The Court of Appeal agreed with the trial judge’s finding that the termination matter fell within the exclusive jurisdiction of the labour arbitrator even where there are human rights violations, but that the Commission had jurisdiction because

  • Ms. Horrocks had severed the employment and human rights aspects of her claim by not grieving the termination
  • the discrimination claim transcended employment
  • the union was not interested in pursuing arbitration

The Court of Appeal directed the Court of Queen’s Bench to determine whether the decision on the merits of the discrimination complaint was reasonable.

Supreme Court of Canada decision

The SCC allowed the appeal and reinstated the trial judge’s finding that the Commission did not have concurrent jurisdiction over the matter. Central to the majority’s finding was the fact that past jurisprudence in Weber directed courts to give exclusive jurisdiction to labour arbitrators where the issue at dispute is the subject of a collective agreement.

The majority of the Court held that while human rights legislation does prevail over other acts, the obligation is simply that the rights and obligations in human rights legislation are to be respected above the rights and obligations in any other act. Moreover, the procedures of human rights legislation are not to take precedence over the procedures of other legislation unless the legislature has unequivocally and explicitly stated such an intention.

The majority also held that considering the context of a competing tribunal each time would have the effect of raising jurisdictional issues each time and cause confusion as to the appropriate forum in which to bring a dispute. These jurisdictional questions would be contrary to the principles of predictability, finality and certainty. The majority then went to hold that the presumption should be that the labour arbitrator has exclusive jurisdiction unless there is legislative intent to displace that presumption.

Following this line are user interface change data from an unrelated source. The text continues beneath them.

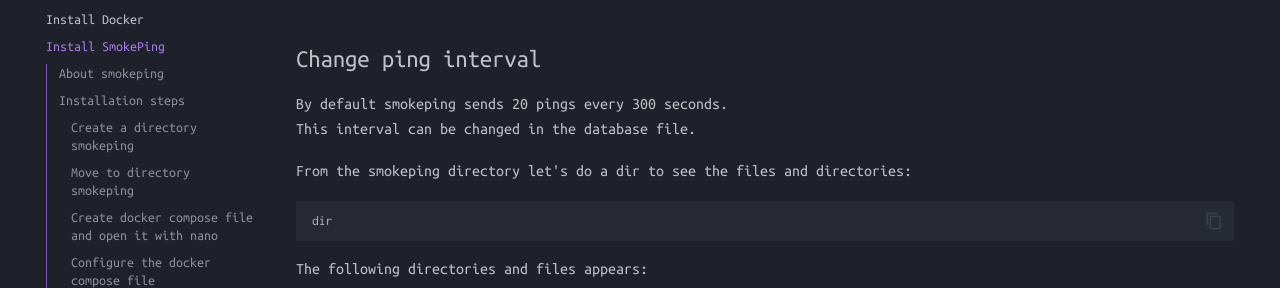
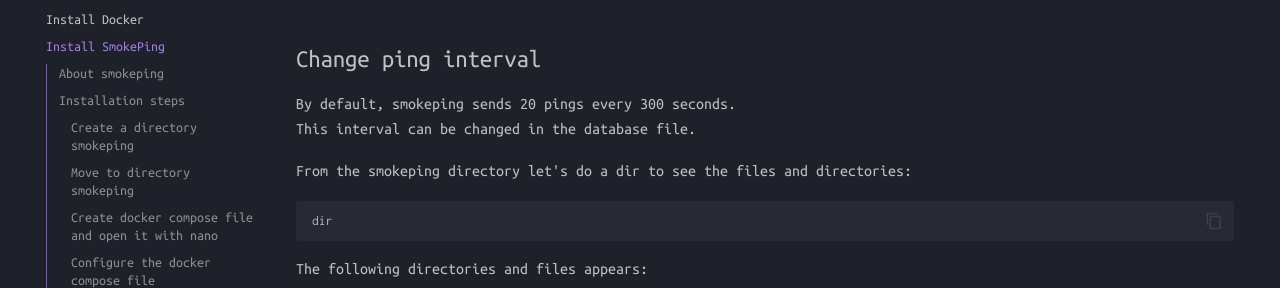
Before and after one commit to bobweeink/homepage, an MkDocs documentation site: the page built from docs/docker/install-smokeping.md, in a window 1280 px wide and 900 px high, scrolled down 2153 px. Shown: the part 164-452 px from the top of the window. Built offline with MkDocs 1.6.1 and Material for MkDocs 9.7.7, drawn with Linux system fonts in a browser that asks for light colours; comment, search, counter and statistics services are not loaded.

Commit message:
spell checking

```diff
--- a/docs/docker/install-smokeping.md
+++ b/docs/docker/install-smokeping.md
@@ -84,7 +84,7 @@
 
 ## Change ping interval
 
-By default smokeping sends 20 pings every 300 seconds.
+By default, smokeping sends 20 pings every 300 seconds.
 This interval can be changed in the database file.
 
 From the smokeping directory let's do a dir to see the files and directories:
```
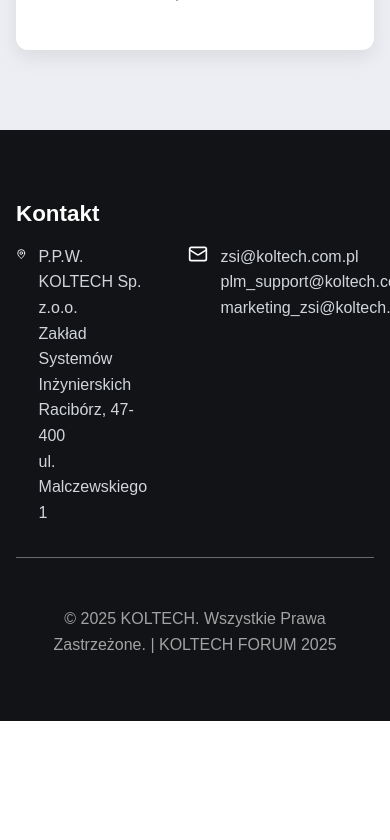
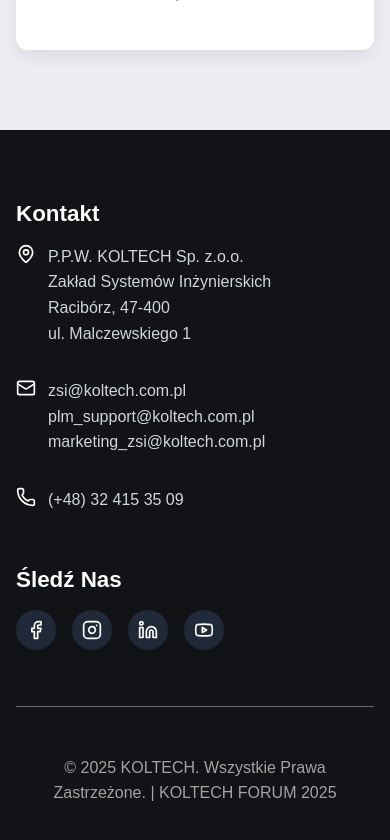
Before and after one commit to koltech-mh/koltech-mh.github.io, a React (Vite) app: page / in a window 390 px wide. Shown: the part 7577-8417 px from the top of the page. Before the commit the page ends 8298 px from the top, so only its background shows below. Built offline with nearby package versions, Linux system fonts and the light colour scheme.

Commit message:
Footer wrap for phones fix

```diff
--- a/src/components/Footer.css
+++ b/src/components/Footer.css
@@ -20,7 +20,7 @@
 
   display: flex;
   justify-content: space-between;
-
+    flex-wrap: wrap;
 }
 
 @media (min-width: 768px) {
@@ -38,10 +38,9 @@
 /* CONTACT INFO */
 .footer-contact-list {
   display: flex;
-  flex-direction: column;
-  gap: 1em;
   flex-direction: row;
   gap: 2em;
+  flex-wrap: wrap;
 }
 
 .footer-contact-item {
```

Justice Karakatsanis dissented and held that the jurisprudence and statutory scheme did not mean that labour arbitrators had exclusive jurisdiction in all cases. In her view, the jurisprudence directed courts to favour labour arbitration over civil resolution in the courts, but left open the possibility that two statutory bodies may have competing jurisdiction unless one body has explicitly ousted all other statutory bodies.  

Furthermore, she held the majority’s finding would create a barrier for access to justice. The union’s duty to fair representation is a collective duty that would require balancing the needs of all unionized such that the union has the discretion not to grieve individual human rights breaches. Conferring exclusive jurisdiction to labour arbitrators would effectively prevent individuals from having human rights breaches addressed. As a result, Justice Karakatsanis held that the Court should allow concurrent jurisdiction over human rights issues, and then the Commission should adopt the practice of declining jurisdiction unless it found the labour arbitrator’s findings to be unreasonable or unfair.

The majority explicitly rejected this suggestion, citing the fact that human rights tribunals had adopted the practice of holding that they have concurrent jurisdiction and exercising that jurisdiction even where parallel labour arbitration proceedings are taking place. The majority expressed concern for a duplicity in proceedings and the risk that human rights tribunals may essentially subvert the authority of labour arbitrators where, in the view of the human rights tribunal, the decision of the labour arbitrator is unfair. Moreover, the majority found that the union had a duty of fair representation and should work to ensure that all the claims of the individual, including human rights breaches, are fairly addressed.

Conclusion

This decision answers the question as to whether individual union members can seek redress on their own. Essentially, the SCC has directed unionized employees to first seek labour arbitration where their collective bargaining agreement gives exclusive jurisdiction to a labour arbitrator. For employers of unionized workforces, this decision provides much welcome certainty to the statutory scheme and will prevent the duplication of proceedings regarding the same employee.